Cons: It’s not silent, so you are prompted during startup of install on whether or not you want to uninstall and depending on the uninstaller, you have to go through the application’s uninstall wizard.


There’s also PC Decrapifier ( which removes typical crapware from new systems.

Pros:  Removes crapware from new/existing systems (e.g., toolbars, setup files for junk software)

Cons:  Only removes crapware, can’t uninstall normal programs in bulk.

Microsoft Windows UserAssist

I first learned about the UserAssist registry key from a PDF article on Computer Forensics (link).

What is the UserAssist registry key?

UserAssist key contains information about the exe files and links that you open frequently.This key gives you information about all the applications, webpages, searches, and some more info that where executed in your machine. It’s like a history but it doesn’t blank.the Start menu has a “UserAssist” area that holds shortcuts to applications most frequently used.
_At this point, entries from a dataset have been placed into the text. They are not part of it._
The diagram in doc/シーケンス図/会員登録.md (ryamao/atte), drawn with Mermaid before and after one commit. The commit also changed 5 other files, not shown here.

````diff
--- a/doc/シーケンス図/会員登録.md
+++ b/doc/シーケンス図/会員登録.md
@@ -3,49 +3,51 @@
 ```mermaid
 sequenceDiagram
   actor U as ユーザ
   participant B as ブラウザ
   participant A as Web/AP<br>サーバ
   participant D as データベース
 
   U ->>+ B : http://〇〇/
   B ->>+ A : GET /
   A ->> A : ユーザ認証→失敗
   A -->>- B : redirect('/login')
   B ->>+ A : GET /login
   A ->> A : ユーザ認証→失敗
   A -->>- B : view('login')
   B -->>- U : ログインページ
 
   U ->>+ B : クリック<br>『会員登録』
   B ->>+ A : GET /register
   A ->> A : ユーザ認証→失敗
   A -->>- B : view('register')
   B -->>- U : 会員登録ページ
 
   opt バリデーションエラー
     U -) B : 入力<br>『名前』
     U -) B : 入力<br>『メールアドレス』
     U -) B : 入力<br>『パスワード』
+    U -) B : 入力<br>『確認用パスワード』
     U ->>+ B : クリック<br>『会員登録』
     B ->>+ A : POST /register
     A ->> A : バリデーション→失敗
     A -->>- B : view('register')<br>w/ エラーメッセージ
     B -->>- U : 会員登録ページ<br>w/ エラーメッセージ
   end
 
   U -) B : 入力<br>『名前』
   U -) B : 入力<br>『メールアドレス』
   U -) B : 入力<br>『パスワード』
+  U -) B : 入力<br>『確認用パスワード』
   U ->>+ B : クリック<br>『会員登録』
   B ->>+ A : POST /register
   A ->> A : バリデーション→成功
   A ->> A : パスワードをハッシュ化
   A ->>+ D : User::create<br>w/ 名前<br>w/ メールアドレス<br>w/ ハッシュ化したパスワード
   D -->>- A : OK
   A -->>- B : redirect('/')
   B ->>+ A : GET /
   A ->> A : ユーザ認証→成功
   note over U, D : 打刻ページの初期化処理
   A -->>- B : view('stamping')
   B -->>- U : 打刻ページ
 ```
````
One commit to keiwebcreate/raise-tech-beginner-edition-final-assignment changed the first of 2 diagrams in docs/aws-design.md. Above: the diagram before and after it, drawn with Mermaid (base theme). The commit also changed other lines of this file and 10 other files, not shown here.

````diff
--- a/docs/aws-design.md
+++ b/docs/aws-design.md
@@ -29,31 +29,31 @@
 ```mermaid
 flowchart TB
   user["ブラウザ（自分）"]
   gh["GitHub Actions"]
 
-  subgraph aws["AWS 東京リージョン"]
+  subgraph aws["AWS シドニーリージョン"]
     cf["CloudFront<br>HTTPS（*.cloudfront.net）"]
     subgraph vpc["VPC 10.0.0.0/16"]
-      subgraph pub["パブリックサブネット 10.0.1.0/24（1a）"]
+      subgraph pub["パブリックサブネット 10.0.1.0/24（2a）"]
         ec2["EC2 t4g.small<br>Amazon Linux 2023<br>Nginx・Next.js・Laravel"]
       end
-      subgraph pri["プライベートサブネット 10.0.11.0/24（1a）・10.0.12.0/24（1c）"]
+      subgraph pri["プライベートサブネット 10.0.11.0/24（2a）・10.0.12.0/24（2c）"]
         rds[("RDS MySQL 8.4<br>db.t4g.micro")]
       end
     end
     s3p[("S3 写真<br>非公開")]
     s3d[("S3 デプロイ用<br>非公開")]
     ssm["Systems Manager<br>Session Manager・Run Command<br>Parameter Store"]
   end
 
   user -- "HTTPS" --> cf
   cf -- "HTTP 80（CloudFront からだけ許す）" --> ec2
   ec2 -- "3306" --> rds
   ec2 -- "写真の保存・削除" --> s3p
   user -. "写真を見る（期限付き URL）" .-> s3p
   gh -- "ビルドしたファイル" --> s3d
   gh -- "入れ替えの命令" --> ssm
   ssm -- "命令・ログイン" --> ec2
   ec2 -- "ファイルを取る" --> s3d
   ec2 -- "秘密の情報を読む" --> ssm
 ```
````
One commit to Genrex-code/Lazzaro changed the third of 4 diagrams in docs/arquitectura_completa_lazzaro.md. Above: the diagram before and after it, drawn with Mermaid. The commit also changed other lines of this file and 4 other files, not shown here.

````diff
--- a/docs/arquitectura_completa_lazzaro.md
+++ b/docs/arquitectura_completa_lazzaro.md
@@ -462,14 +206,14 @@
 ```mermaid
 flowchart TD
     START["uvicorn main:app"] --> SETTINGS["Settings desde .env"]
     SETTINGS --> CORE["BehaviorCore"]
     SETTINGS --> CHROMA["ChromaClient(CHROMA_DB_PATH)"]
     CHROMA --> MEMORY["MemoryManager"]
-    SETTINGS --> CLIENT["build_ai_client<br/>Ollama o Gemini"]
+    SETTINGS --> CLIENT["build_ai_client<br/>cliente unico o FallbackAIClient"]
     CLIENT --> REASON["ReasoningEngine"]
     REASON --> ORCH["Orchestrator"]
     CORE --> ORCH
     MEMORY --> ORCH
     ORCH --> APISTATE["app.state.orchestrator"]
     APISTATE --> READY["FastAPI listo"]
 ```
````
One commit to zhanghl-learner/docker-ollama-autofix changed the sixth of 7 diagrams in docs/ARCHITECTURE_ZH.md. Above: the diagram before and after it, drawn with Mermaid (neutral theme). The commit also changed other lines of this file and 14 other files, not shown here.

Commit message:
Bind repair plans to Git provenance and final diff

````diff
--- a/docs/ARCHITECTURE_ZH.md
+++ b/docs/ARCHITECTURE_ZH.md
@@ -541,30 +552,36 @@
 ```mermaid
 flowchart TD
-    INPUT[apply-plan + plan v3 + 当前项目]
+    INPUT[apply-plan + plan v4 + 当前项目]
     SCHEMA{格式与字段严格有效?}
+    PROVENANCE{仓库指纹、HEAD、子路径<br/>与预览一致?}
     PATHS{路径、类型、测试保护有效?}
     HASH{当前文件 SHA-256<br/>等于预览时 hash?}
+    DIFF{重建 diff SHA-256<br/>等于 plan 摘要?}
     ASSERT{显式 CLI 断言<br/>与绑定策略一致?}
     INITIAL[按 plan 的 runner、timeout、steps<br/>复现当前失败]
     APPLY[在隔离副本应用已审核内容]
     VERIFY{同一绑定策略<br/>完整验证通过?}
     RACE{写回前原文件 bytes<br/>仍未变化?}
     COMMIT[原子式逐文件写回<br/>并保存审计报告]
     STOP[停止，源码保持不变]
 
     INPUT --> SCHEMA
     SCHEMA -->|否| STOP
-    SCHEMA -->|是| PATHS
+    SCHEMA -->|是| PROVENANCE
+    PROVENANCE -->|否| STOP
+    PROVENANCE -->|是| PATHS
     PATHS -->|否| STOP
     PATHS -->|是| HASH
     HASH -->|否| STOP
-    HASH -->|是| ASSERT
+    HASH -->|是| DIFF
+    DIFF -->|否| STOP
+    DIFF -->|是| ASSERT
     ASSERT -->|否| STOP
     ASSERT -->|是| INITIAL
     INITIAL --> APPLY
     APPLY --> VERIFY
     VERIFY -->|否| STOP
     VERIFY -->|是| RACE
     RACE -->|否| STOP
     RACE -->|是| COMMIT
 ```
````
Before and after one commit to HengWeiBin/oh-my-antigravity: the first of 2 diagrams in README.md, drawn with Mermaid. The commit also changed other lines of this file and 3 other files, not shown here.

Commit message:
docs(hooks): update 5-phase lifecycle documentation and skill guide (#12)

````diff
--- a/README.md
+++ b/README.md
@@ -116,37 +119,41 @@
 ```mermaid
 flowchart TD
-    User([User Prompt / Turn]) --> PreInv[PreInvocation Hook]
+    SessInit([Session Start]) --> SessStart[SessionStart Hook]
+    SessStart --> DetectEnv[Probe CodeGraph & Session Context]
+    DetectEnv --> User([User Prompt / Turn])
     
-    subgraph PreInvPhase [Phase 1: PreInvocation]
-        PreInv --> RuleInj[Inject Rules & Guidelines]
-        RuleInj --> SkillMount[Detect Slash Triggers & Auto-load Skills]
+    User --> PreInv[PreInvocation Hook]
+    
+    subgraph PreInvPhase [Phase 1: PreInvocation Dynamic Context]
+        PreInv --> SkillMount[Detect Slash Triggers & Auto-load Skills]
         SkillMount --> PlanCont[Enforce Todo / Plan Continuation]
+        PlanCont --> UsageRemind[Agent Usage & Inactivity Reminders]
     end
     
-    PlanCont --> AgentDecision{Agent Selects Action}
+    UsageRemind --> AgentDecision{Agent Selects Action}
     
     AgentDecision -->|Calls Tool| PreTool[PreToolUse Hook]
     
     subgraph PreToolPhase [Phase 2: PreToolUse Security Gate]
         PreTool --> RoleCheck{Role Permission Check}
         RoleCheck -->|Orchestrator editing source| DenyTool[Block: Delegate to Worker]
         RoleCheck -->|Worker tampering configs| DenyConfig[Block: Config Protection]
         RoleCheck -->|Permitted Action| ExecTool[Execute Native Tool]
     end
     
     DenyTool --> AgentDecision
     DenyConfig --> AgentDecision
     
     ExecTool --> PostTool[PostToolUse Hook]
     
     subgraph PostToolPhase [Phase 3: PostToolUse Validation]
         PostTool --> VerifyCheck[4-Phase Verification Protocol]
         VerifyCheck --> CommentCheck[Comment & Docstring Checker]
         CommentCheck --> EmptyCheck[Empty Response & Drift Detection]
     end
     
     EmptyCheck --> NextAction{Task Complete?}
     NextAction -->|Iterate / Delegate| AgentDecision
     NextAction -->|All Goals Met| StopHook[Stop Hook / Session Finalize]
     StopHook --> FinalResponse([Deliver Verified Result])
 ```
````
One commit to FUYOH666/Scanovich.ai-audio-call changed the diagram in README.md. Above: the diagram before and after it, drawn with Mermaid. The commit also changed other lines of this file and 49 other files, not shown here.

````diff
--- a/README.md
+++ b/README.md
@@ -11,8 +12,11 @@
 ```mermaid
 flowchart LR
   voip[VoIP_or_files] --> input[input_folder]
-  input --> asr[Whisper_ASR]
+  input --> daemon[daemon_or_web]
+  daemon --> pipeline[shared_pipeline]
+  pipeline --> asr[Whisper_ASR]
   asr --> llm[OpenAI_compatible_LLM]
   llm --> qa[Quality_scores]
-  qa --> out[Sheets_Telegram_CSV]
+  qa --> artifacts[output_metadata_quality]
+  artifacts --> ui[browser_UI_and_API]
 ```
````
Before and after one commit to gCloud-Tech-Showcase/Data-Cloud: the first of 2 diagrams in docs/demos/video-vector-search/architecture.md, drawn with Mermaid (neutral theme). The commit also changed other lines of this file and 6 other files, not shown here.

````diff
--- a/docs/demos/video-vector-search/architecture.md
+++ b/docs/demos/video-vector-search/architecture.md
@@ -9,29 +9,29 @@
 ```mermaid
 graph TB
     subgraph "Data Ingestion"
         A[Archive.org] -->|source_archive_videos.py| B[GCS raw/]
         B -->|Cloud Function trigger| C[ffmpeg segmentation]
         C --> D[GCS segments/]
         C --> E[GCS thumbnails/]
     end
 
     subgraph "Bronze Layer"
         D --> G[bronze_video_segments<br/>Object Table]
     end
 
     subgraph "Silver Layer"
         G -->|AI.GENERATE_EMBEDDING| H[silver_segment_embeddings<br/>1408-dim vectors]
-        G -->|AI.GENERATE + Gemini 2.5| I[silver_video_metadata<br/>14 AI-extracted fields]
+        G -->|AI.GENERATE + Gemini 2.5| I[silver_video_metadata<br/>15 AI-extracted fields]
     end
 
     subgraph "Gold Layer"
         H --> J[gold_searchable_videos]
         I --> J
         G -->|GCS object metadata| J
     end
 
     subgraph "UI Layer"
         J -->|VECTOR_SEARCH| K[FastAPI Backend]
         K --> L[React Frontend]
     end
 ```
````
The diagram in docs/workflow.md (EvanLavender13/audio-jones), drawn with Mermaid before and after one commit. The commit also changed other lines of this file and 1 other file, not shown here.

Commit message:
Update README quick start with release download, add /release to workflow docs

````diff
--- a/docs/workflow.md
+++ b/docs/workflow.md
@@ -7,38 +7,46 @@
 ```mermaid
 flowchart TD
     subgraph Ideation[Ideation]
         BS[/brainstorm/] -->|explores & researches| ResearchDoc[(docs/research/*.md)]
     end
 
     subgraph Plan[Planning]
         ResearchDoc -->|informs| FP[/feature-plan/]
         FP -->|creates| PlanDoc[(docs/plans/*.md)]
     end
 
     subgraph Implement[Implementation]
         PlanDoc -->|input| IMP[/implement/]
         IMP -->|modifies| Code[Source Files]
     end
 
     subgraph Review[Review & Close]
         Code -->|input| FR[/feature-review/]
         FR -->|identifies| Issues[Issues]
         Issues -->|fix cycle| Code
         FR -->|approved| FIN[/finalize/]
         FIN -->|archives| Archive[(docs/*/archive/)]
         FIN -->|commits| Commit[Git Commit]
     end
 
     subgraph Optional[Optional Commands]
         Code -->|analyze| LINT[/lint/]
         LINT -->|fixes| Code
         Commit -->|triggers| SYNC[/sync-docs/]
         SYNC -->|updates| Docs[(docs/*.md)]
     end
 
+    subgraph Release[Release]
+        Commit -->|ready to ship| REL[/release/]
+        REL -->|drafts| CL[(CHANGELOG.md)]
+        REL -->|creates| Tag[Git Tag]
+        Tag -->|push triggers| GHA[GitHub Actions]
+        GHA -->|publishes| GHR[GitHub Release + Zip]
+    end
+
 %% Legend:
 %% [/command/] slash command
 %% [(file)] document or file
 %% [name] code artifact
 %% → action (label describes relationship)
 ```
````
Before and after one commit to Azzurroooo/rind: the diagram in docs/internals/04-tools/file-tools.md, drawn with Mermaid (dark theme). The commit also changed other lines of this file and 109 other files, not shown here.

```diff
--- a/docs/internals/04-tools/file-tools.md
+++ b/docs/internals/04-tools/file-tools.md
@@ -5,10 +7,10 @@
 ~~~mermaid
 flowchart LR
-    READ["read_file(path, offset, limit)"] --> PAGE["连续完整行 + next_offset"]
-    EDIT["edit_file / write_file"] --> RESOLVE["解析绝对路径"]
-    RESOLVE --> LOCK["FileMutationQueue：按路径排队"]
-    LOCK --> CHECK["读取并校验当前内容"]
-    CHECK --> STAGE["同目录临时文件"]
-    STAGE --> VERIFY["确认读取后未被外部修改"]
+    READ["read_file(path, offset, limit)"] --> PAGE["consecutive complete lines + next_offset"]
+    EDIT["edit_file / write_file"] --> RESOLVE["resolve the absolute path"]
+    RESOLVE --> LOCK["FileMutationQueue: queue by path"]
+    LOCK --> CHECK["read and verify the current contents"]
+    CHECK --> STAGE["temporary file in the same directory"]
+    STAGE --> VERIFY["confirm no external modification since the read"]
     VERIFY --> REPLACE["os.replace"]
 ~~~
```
This area is automatically populated from the UserAssist Key.The UserAssist registry key resides in the NTUSER.DAT file on disk at:

SoftwareMicrosoftWindows CurrentVersionExplorerUserAssist

or in the Live registry hive:

– Steinbach (post entry)


This utility decrypt [rot13] and displays the list of all UserAssist entries stored under HKEY_CURRENT_USERSoftwareMicrosoftWindowsCurrentVersionExplorerUserAssist key in the Registry. The UserAssist key contains information about the exe files and links that you open frequently. you can save the list of UserAssist entries into text/html/xml/csv file, as well as you can delete unwanted items.

– Nir Sofer

What can I use to view the entries?

UserAssistView from
userassist from Didier Stevens

WordPress: Quickly Replace Content Across All Blog Entries

I discovered I could change my image paths that were linked against to by using MySQL to REPLACE the string.

After a few minutes of thinking about this, this is a really cool thing — beyond what I just accomplished.

I can use this to update what was once static information (phone number, fax, email, contact information, etc.) quickly!

This is what the syntax looked like:

update blog_posts set post_content = REPLACE(post_content,'', '');

Now using that as a basis, I can use REPLACE(post_content, ”,”) to create quick hacks to change emails on-the-fly that were contained in my posts.


Please stand-by while old blog posts are migrated to the new system.

All content has been migrated.


Migrating WordPress to a subdomain caused images to b0rk. This was the fix instead of screwing with .htaccess and since I’m also using WordPress on the main domain:

update blog_posts set post_content = REPLACE(post_content,'', '');

That saved me from modifying 98 posts by hand. *Phew*

And to update the media library path:

UPDATE wp_posts SET guid = REPLACE(guid,'','')